A middle-class couple in “car-honking, no-YOU-shut-up Brooklyn” embarks on a three-year mission to seek the permanence of home ownership.

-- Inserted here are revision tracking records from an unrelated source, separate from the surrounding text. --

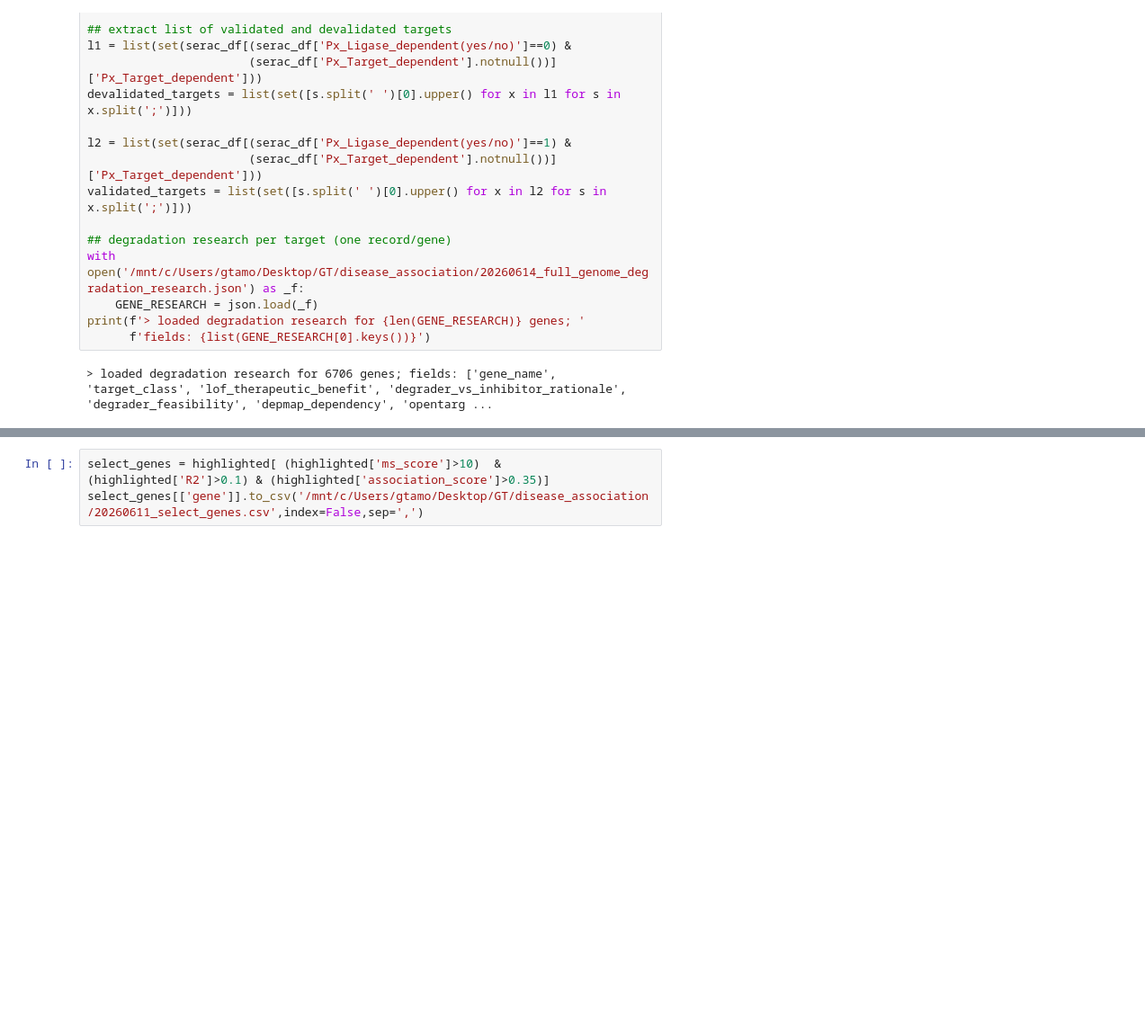
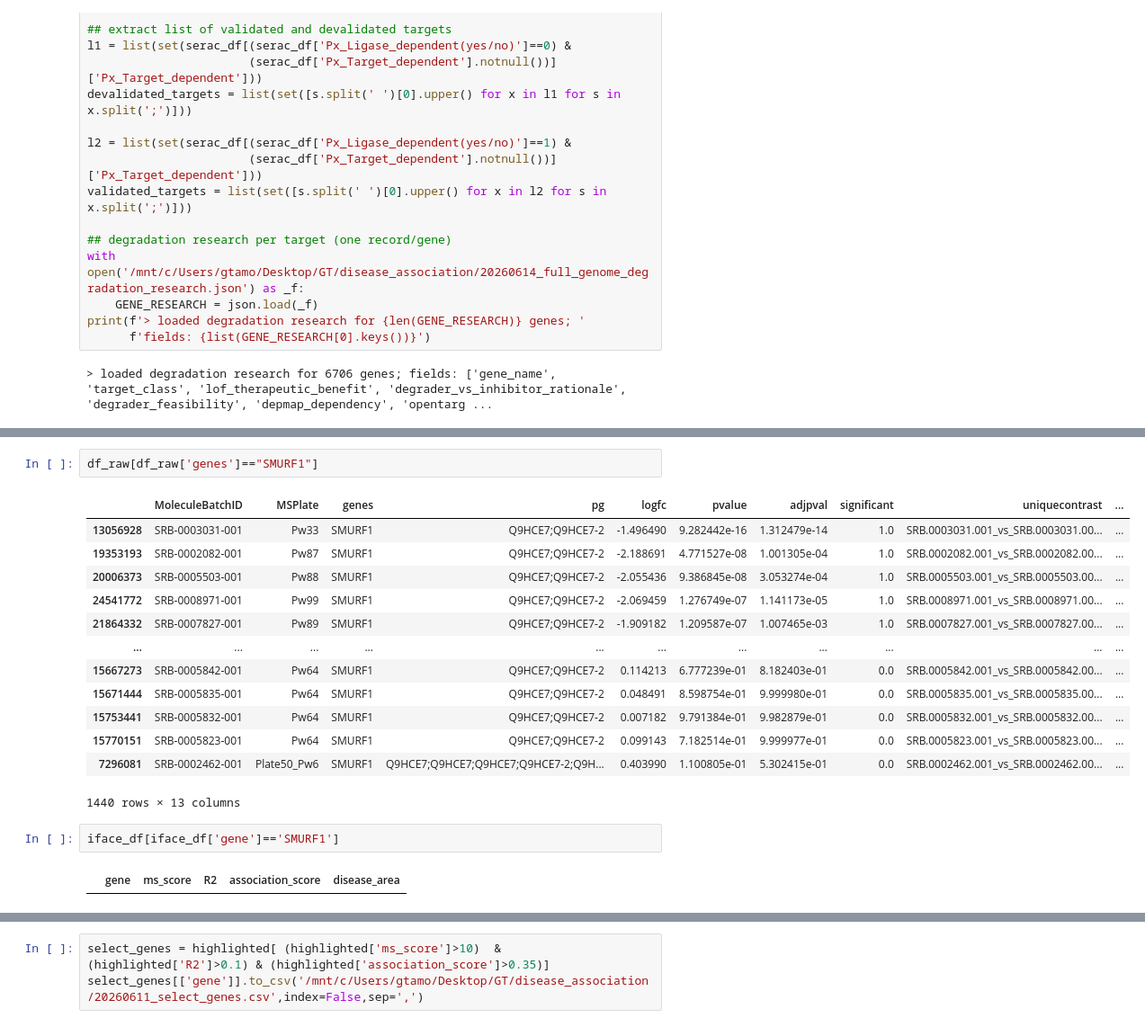
Before and after one commit to gtamo39/MS_ML, a Jupyter notebook: vignettes/MS_Interface.ipynb, the cells around one changed output, grey strips where cells are left out. Shown at 90% size. Cells and saved outputs as stored; diff of their text form; blank space fills up the shorter version.

```diff
--- a/vignettes/MS_Interface.ipynb
+++ b/vignettes/MS_Interface.ipynb
@@ -567,3 +599,23 @@ else:
+# %%
+df_raw[df_raw['genes']=="SMURF1"]
+# %% [output]
+|  | MoleculeBatchID | MSPlate | genes | pg | logfc | pvalue | adjpval | significant | uniquecontrast | ... |
+| 13056928 | SRB-0003031-001 | Pw33 | SMURF1 | Q9HCE7;Q9HCE7-2 | -1.496490 | 9.282442e-16 | 1.312479e-14 | 1.0 | SRB.0003031.001_vs_SRB.0003031.00... | ... |
+| 19353193 | SRB-0002082-001 | Pw87 | SMURF1 | Q9HCE7;Q9HCE7-2 | -2.188691 | 4.771527e-08 | 1.001305e-04 | 1.0 | SRB.0002082.001_vs_SRB.0002082.00... | ... |
+| 20006373 | SRB-0005503-001 | Pw88 | SMURF1 | Q9HCE7;Q9HCE7-2 | -2.055436 | 9.386845e-08 | 3.053274e-04 | 1.0 | SRB.0005503.001_vs_SRB.0005503.00... | ... |
+| 24541772 | SRB-0008971-001 | Pw99 | SMURF1 | Q9HCE7;Q9HCE7-2 | -2.069459 | 1.276749e-07 | 1.141173e-05 | 1.0 | SRB.0008971.001_vs_SRB.0008971.00... | ... |
+| 21864332 | SRB-0007827-001 | Pw89 | SMURF1 | Q9HCE7;Q9HCE7-2 | -1.909182 | 1.209587e-07 | 1.007465e-03 | 1.0 | SRB.0007827.001_vs_SRB.0007827.00... | ... |
+| ... | ... | ... | ... | ... | ... | ... | ... | ... | ... | ... |
+| 15667273 | SRB-0005842-001 | Pw64 | SMURF1 | Q9HCE7;Q9HCE7-2 | 0.114213 | 6.777239e-01 | 8.182403e-01 | 0.0 | SRB.0005842.001_vs_SRB.0005842.00... | ... |
+| 15671444 | SRB-0005835-001 | Pw64 | SMURF1 | Q9HCE7;Q9HCE7-2 | 0.048491 | 8.598754e-01 | 9.999980e-01 | 0.0 | SRB.0005835.001_vs_SRB.0005835.00... | ... |
+| 15753441 | SRB-0005832-001 | Pw64 | SMURF1 | Q9HCE7;Q9HCE7-2 | 0.007182 | 9.791384e-01 | 9.982879e-01 | 0.0 | SRB.0005832.001_vs_SRB.0005832.00... | ... |
+| 15770151 | SRB-0005823-001 | Pw64 | SMURF1 | Q9HCE7;Q9HCE7-2 | 0.099143 | 7.182514e-01 | 9.999977e-01 | 0.0 | SRB.0005823.001_vs_SRB.0005823.00... | ... |
+| 7296081 | SRB-0002462-001 | Plate50_Pw6 | SMURF1 | Q9HCE7;Q9HCE7;Q9HCE7;Q9HCE7-2;Q9H... | 0.403990 | 1.100805e-01 | 5.302415e-01 | 0.0 | SRB.0002462.001_vs_SRB.0002462.00... | ... |
+1440 rows × 13 columns
+# %%
+iface_df[iface_df['gene']=='SMURF1']
+# %% [output]
+|  | gene | ms_score | R2 | association_score | disease_area |
 # %%
 ## step 4 (render): the per-gene 3D interface for the WHOLE Px set.
 ## Inputs (iface_df / compounds_df / meas / plate2date) come from the "save or load interface
```
Also changed, not shown: parts of 15 cells of this notebook, 5 other files.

Journalist Williams loved her Carroll Gardens rental, but felt pressured as homeowning friends with appreciating equity ridiculed those who didn’t invest in real estate, asking, “What will it cost six months from now?” With limited savings for a down payment, the author and her husband desperately started looking for houses in Brooklyn, but in their price range found only dilapidated, termite-ridden buildings near highways and unsafe neighborhoods. Williams bitingly describes the search, reliving the hysteria at the height of the 2003–06 real-estate bubble: “Open houses are crowded and competitive, with brokers entertaining multiple suitors like Scarlett O’Hara at a party.” Without much of a plot engine to propel a repetitive, mostly unfulfilling search, the author opts for plumbing the psychological depths of her emotional history, explaining her tenacious need for a house and security in confessional, tell-all prose. Abandoned by her husband when she was six-months pregnant, Williams’ reluctant mother is a chronic worrier and inappropriate confider who says things like, “You have no idea how incredible it is to have grandchildren…It’s so different than what you feel for your own child.” The author shows New York rapidly becoming affordable only for the extremely rich, while the middle-class gets squeezed out to the suburbs. Along the way, she patiently explains such real-estate idioms as staging, no-doc mortgages (“a lending version of ‘don’t ask, don’t tell’ ”) and interest-only loans. Although the author’s mantra was to go for what you want, no matter how unobtainable it seemed, eventually she compromised and settled for a lower-priced home in Inwood, on the northern tip of Manhattan, close to the Cloisters and a beautiful park.
Poignant and funny.